26 March 2018
The photo series by the Englishman Miles Aldridge are perfectly illuminated, subtle chamber plays. Half tragedy, half comedy, they often feed in his biography.
There are strong autobiographical elements in his pictures, says Miles Aldridge. The English photographer, born in 1964, then speaks of references to his childhood, of his mother – ‘who is in all these mysterious women’ in his photos. Rita Aldridge died when her son was in his late twenties. Since then he has been puzzling over ‘who she was’. He seeks answers in a highly polished luxury world in which it shines hysterically, but beneath the surfaces of which it simmers darkly. There is a worm in all the beauty, loneliness oozes out between the cheerful colours and perfect faces – nowhere else does solitude look so chic.
‘I am not fascinated by the beautiful, but by the abyss behind the shiny facade’, says Aldridge. Fashion photographers like to say that, in truth they fascinate both. In fact, Aldridge not only has a downright obsession with beautiful women, he was always surrounded by them: his sister Saffron has become a model as well as his two half-sisters Ruby and the Victoria’s Secret angel Lily. Aldridge was married to Kristen McMenamy, a US supermodel of the 90s, for 16 years. She walked in Karl Lagerfeld’s dress and on his arm 1997 to the wedding altar, while Naomi Campbell was the bridesmaid. McMenamy and Aldridge have two sons together, his daughter from his first marriage, Rita, is now 20. The Aldridge clan is familiar with patchwork and relationship zigzags: Miles has seven siblings and half siblings.
Miles Aldridge’s father created record covers for the Beatles
His father Alan was a celebrated illustrator of Psychedelic Art. He designed record covers for The Who and books for the Beatles, was friends with Eric Clapton and Elton John and introduced his son to pop art, comic drawings and religious imagery. ‘When I was little I wanted to be like my father. He had the best job in the world, he had the best life.’ Unfortunately, he then left his wife and children and in 1976 moved to California to join the ‘Playboy’ bunny Laura Lyons. From now on, postcards were the means of communication between father and son.
When Miles’ mother Rita was 49, she died of cancer. She left her son with many unanswered questions. Even if only women appear in Aldridge’s dream-like pictures, men are always present, if not in the picture, then always perceptible as a threat. Even when they are absent, they determine the way the women behave, dress, put on make-up, look past the camera – and live.
Aldridge grew up in the London borough of Hampstead and attended the renowned Saint Martin’s College.
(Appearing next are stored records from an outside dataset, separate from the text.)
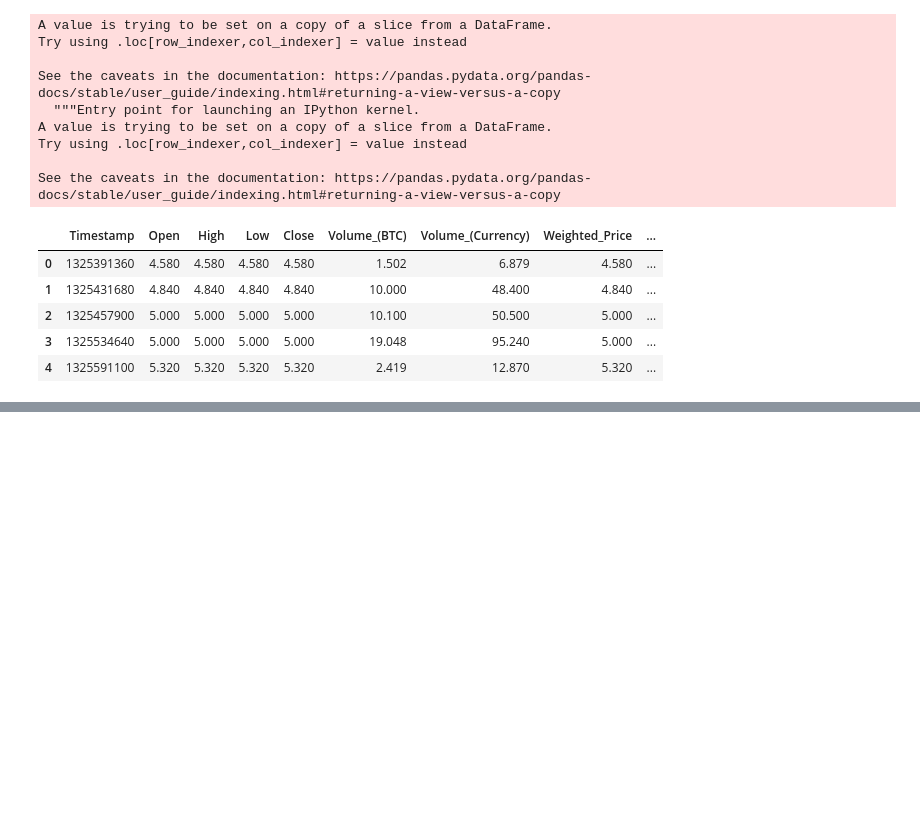
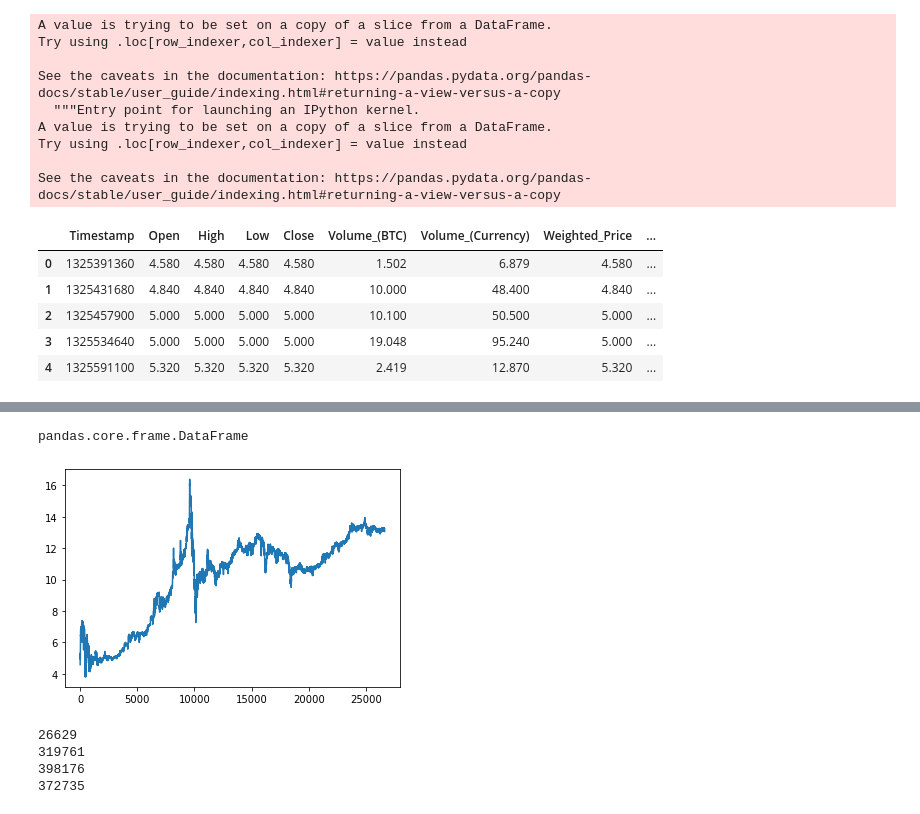
Before and after one commit to pat-tsai/BTC-historical-analysis, a Jupyter notebook: BTC_analysis/historical_analysis.ipynb, the cells around one changed output, grey strips where cells are left out. Drawn from its saved outputs; the diff is of its cells as text; code cells hidden in the pictures; blank space fills up the shorter version.

```diff
--- a/BTC_analysis/historical_analysis.ipynb
+++ b/BTC_analysis/historical_analysis.ipynb
@@ -213,5 +209,5 @@ ValueError: day is out of range for month
 # %%
-parsed_bitstamp['short_date'] = date
+parsed_bitstamp['short_date'] = short_date
 parsed_bitstamp['month_days'] = month_days
 # %% [output]
 A value is trying to be set on a copy of a slice from a DataFrame.
@@ -268,0 +373,4 @@ plt.savefig('BTC_bitstamp_trend_by_year.png', bbox_inches='tight', dpi=400) # bb
+# %%
+type(BTC2012)
+# %% [output]
+pandas.core.frame.DataFrame
@@ -268,0 +380,15 @@ plt.savefig('BTC_bitstamp_trend_by_year.png', bbox_inches='tight', dpi=400) # bb
+# %%
+plt.plot(BTC2012.index, BTC2012['Weighted_Price'])
+plt.show()
+# %% [output]
+[figure, added]
+# %%
+print(len(BTC2012.index))
+print(len(BTC2013.index))
+print(len(BTC2014.index))
+print(len(BTC2015.index))
+# %% [output]
+26629
+319761
+398176
+372735
```
Also changed, not shown: parts of 8 cells of this notebook, 1 other file.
He wanted to be a film director. It is obvious that his artistic role models are Fellini and Hitchcock, David Lynch and Pedro Almodóvar. When he took up photography in the late 1990s – after a few years directing video spots – the foothills of the grunge era, hunger pangs like Kate Moss and poorly lit scenes dominated the aesthetic of British fashion photography. Street style magazines like ‘The Face’ showed tired, offended faces and celebrated the ugliness of everyday life. Aldridge countered the gray veil of this photorealism with his flawless glossy photographs, beautiful androids between perfectly lit backdrops. He caught the eyes of those who were hurrying through fashion magazines and were overwhelmed by the images and poses that were always the same. It was the French Numéro and above all the Italian Vogue that Aldridge discovered, promoted and made him a star.
The next picture artist from Aldridge seems to be growing up. 14-year-old Arthur has recently started selling clothes on the Internet to supplement his pocket money, his father proudly says. ‘He’s always asking me which lens to use, how to get the background light and what to watch out for if the clothes have reflective plates. I really enjoy answering these questions for him.’